Your Budget is Your Best Friend.
Budgets exist to provide us with some sort of monetary self-control. Since small businesses have the opportunity to get to know employees on a more personal level, it can be hard not to splurge on your amazing staff. However, it is important to stay on track. Once you make your list of planned purchases and determine your budget, this should not be the last time you visit it. In fact, you should continue to update it once you’ve actually started making purchases. Make notes about what the exact prices were for your items or services and keep an eye on how much you have estimated left to spend.
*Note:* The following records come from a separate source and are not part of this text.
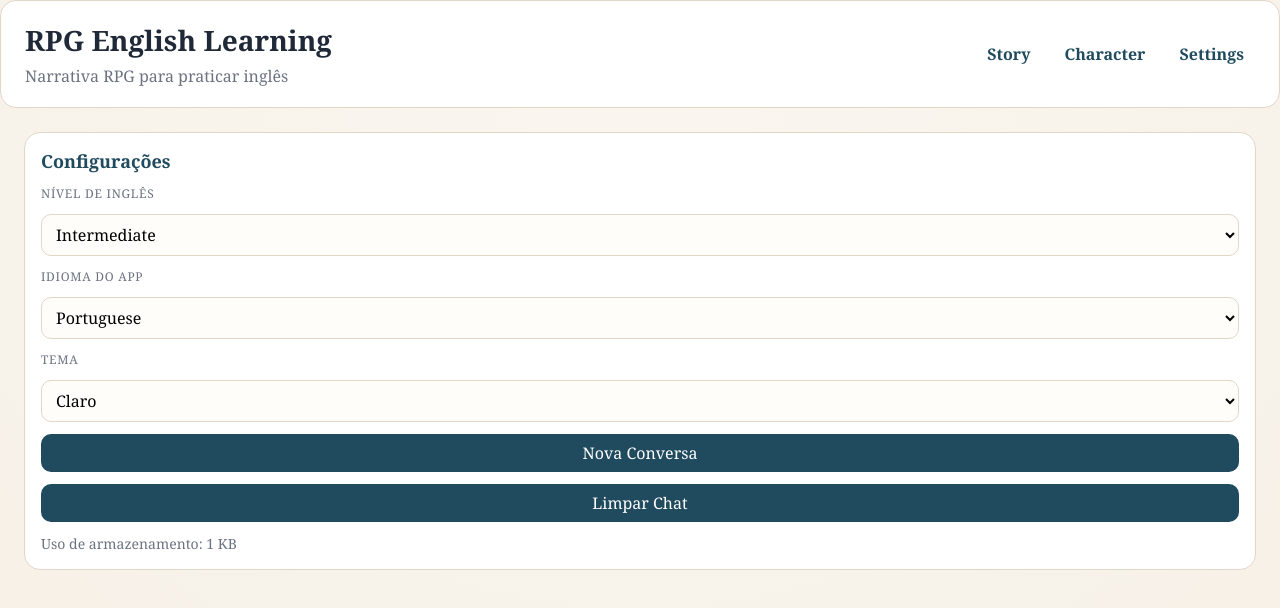
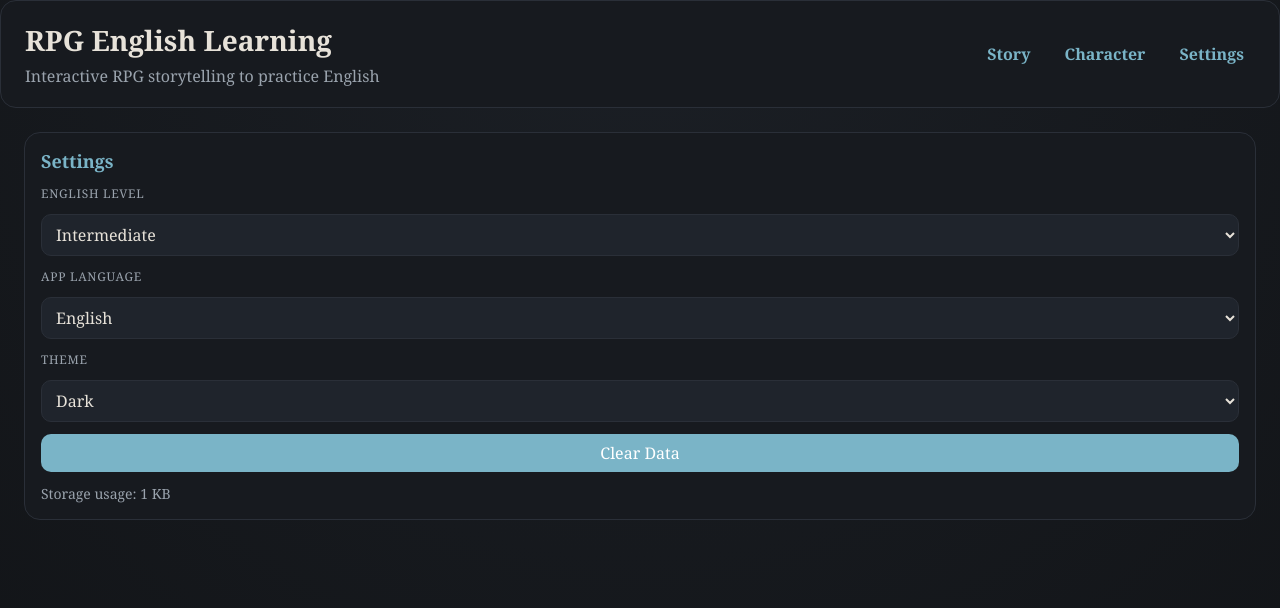
Before and after one commit to erisonsuzuki/rpg-english-learning, a Next.js app: page /settings in a window 1280 px wide. Shown: the top 608 px of the page. Built offline with nearby package versions, Linux system fonts and the light colour scheme.

Commit message:
improve interface

```diff
--- a/app/globals.css
+++ b/app/globals.css
@@ -184,7 +184,7 @@ body {
   flex: 1;
   border: 1px dashed var(--border);
   border-radius: 12px;
-  padding: 12px;
+  padding: 16px 18px;
   color: var(--muted);
   overflow-y: auto;
 }
@@ -233,17 +233,55 @@ body {
 }
 
 .chat-message + .chat-message {
-  margin-top: 16px;
+  margin-top: 22px;
 }
 
-.chat-message strong {
+.chat-message--user {
+  align-items: flex-end;
+}
+
+.chat-message--user .chat-role {
+  color: var(--muted);
+}
+
+.chat-role {
   text-transform: capitalize;
   color: var(--accent);
+  font-weight: 600;
+  letter-spacing: 0.02em;
+}
+
+.chat-bubble {
+  background: #f9f4ec;
+  border: 1px solid var(--border);
+  border-radius: 14px;
+  padding: 14px 16px;
+  max-width: 86%;
+  box-shadow: 0 12px 24px rgba(15, 23, 32, 0.08);
+}
+
+.chat-message--user .chat-bubble {
+  background: #2b6b80;
+  border-color: transparent;
+  color: #fff;
+  box-shadow: 0 6px 18px rgba(15, 20, 25, 0.15);
+}
+
+.chat-message--user .chat-bubble * {
+  color: inherit;
+}
+
+.chat-message--assistant .chat-bubble {
+  background: #f6efe3;
+}
+
+.chat-message--assistant {
+  margin-left: 6px;
 }
 
 .chat-message p {
   margin: 0;
-  color: var(--text);
+  color: inherit;
 }
 
 .chat-message ul,
@@ -266,9 +304,41 @@ body {
   overflow-x: auto;
 }
 
+:root[data-theme="dark"] .chat-bubble {
+  background: #1f242c;
+  box-shadow: 0 12px 24px rgba(8, 12, 18, 0.35);
+}
+
+:root[data-theme="dark"] .chat-message--assistant .chat-bubble {
+  background: #232831;
+}
+
+:root[data-theme="dark"] .chat-message--user .chat-bubble {
+  background: #2f6f84;
+}
+
+:root[data-theme="dark"] .chat-message code,
+:root[data-theme="dark"] .chat-message pre {
+  background: #20252e;
+}
+
 .chat-input {
   min-height: 120px;
   resize: vertical;
+}
+
+.chat-clear {
+  background: transparent;
+  color: var(--accent);
+  border: 1px solid var(--border);
+}
+
+.chat-clear:hover {
+  border-color: var(--accent);
+}
+
+:root[data-theme="dark"] .chat-clear {
+  background: #1f242c;
 }
 
 @media (max-width: 1024px) {
--- a/components/app-state.tsx
+++ b/components/app-state.tsx
@@ -52,6 +52,10 @@ function updateStore(next: AppState) {
   listeners.forEach((listener) => listener());
 }
 
+function updateStoreWith(updater: (prev: AppState) => AppState) {
+  updateStore(updater(storeState));
+}
+
 export function AppStateProvider({ children }: { children: React.ReactNode }) {
   const state = useSyncExternalStore(subscribe, getSnapshot, getServerSnapshot);
 
@@ -61,46 +65,41 @@ export function AppStateProvider({ children }: { children: React.ReactNode }) {
     }
   }, [state.theme]);
 
-  const updateState = useCallback(
-    (next: Partial<AppState>) => {
-      updateStore({ ...state, ...next });
-    },
-    [state]
-  );
+  const updateState = useCallback((next: Partial<AppState>) => {
+    updateStoreWith((prev) => ({ ...prev, ...next }));
+  }, []);
 
   const updateCharacter = useCallback(
     (next: Partial<AppState["character"]>) => {
-      updateStore({
-        ...state,
-        character: { ...state.character, ...next },
-      });
+      updateStoreWith((prev) => ({
+        ...prev,
+        character: { ...prev.character, ...next },
+      }));
     },
-    [state]
+    []
   );
 
   const addMessage = useCallback(
     (message: AppState["messages"][number]) => {
-      updateStore({
-        ...state,
-        messages: [...state.messages, message],
-      });
+      updateStoreWith((prev) => ({
+        ...prev,
+        messages: [...prev.messages, message],
+      }));
     },
-    [state]
+    []
   );
 
   const clearMessages = useCallback(() => {
-    updateStore({
-      ...state,
+    updateStoreWith((prev) => ({
+      ...prev,
       messages: [],
-    });
-  }, [state]);
+    }));
+  }, []);
 
   const resetConversation = useCallback(() => {
-    updateStore({
-      ...state,
-      messages: [],
-    });
-  }, [state]);
+    clearState();
+    updateStore(defaultState);
+  }, []);
 
   const value = useMemo(
     () => ({
--- a/components/language-label.tsx
+++ b/components/language-label.tsx
@@ -15,11 +15,16 @@ const COPY = {
     chatPurpose:
       "Um RPG interativo para praticar inglês com correções em português.",
     levelLabel: "Nível de Inglês",
+    levelBeginner: "Iniciante",
+    levelIntermediate: "Intermediário",
+    levelAdvanced: "Avançado",
     themeLabel: "Tema",
     themeLight: "Claro",
     themeDark: "Escuro",
     languageLabel: "Idioma do App",
-    newConversation: "Nova Conversa",
+    languageOptionEnglish: "Inglês",
+    languageOptionPortuguese: "Português",
+    clearData: "Limpar Dados",
     clearChat: "Limpar Chat",
     actionLabel: "Sua Ação (Inglês)",
     chatEmpty: "As mensagens aparecem aqui quando o chat estiver ativo.",
@@ -71,11 +76,16 @@ const COPY = {
     chatPurpose:
       "An interactive RPG that builds your English through story and coaching.",
     levelLabel: "English Level",
+    levelBeginner: "Beginner",
+    levelIntermediate: "Intermediate",
+    levelAdvanced: "Advanced",
     themeLabel: "Theme",
     themeLight: "Light",
     themeDark: "Dark",
     languageLabel: "App Language",
-    newConversation: "New Conversation",
+    languageOptionEnglish: "English",
+    languageOptionPortuguese: "Portuguese",
+    clearData: "Clear Data",
     clearChat: "Clear Chat",
     actionLabel: "Your Action (English)",
     chatEmpty: "Messages will appear here once the chat is active.",
--- a/components/settings-panel.tsx
+++ b/components/settings-panel.tsx
@@ -11,7 +11,7 @@ const LANGUAGES = ["Portuguese", "English"] as const;
 const THEMES = ["light", "dark"] as const;
 
 export function SettingsPanel() {
-  const { state, updateState, resetConversation, clearMessages } = useAppState();
+  const { state, updateState, resetConversation } = useAppState();
   const labels = useLabels();
   const storageSize = useMemo(() => getStateSize(state), [state]);
   const storageSizeLabel = useMemo(() => {
@@ -33,7 +33,11 @@ export function SettingsPanel() {
       >
         {LEVELS.map((level) => (
           <option key={level} value={level}>
-            {level}
+            {level === "Beginner"
+              ? labels.levelBeginner
+              : level === "Intermediate"
+                ? labels.levelIntermediate
+                : labels.levelAdvanced}
           </option>
         ))}
       </select>
@@ -45,7 +49,9 @@ export function SettingsPanel() {
       >
         {LANGUAGES.map((lang) => (
           <option key={lang} value={lang}>
-            {lang}
+            {lang === "English"
+              ? labels.languageOptionEnglish
+              : labels.languageOptionPortuguese}
           </option>
         ))}
       </select>
@@ -64,10 +70,7 @@ export function SettingsPanel() {
         ))}
       </select>
       <button type="button" onClick={resetConversation}>
-        {labels.newConversation}
-      </button>
-      <button type="button" onClick={clearMessages}>
-        {labels.clearChat}
+        {labels.clearData}
       </button>
       <p className="helper-text">
         {labels.storageUsageLabel}: {storageSizeLabel}
--- a/lib/defaults.ts
+++ b/lib/defaults.ts
@@ -8,8 +8,8 @@ export const defaultState: AppState = {
     stats: "",
   },
   level: "Intermediate",
-  uiLanguage: "Portuguese",
-  theme: "light",
+  uiLanguage: "English",
+  theme: "dark",
   hasOnboarded: false,
   messages: [],
 };
```
Also changed, not shown: components/chat-panel.tsx (+14 -6 lines), 3 other files (tests, documents, lock files or other folders).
The constant reminder of where your budget is and what’s left will provide a layer of security so that you will not only stay within your budget, but will hopefully end up with a little extra in your pockets.
The holidays are a great reason to spend more time getting to know your employees and to let them know that they are appreciated for all of the great work they do. By using these spending tips, you can show your appreciation in a way that doesn’t dig too deep into the company’s wallet. Instead, you can have plenty to spend on enjoying good times with your company throughout the New Year.
Erin Warren is the senior vice president of marketing at Splender, a unique online cash-back shopping site that is part of Cartera Commerce. In this role, Erin is responsible for leading marketing strategies and execution to acquire, engage and retain customers for Splender’s cash-back shopping site. As a marketing veteran with more than 15 years of experience, Erin has always been motivated by the opportunity to enhance the way companies execute their marketing strategies to attract and retain customers.
This is an article contributed to Young Upstarts and published or republished here with permission. All rights of this work belong to the authors named in the article above.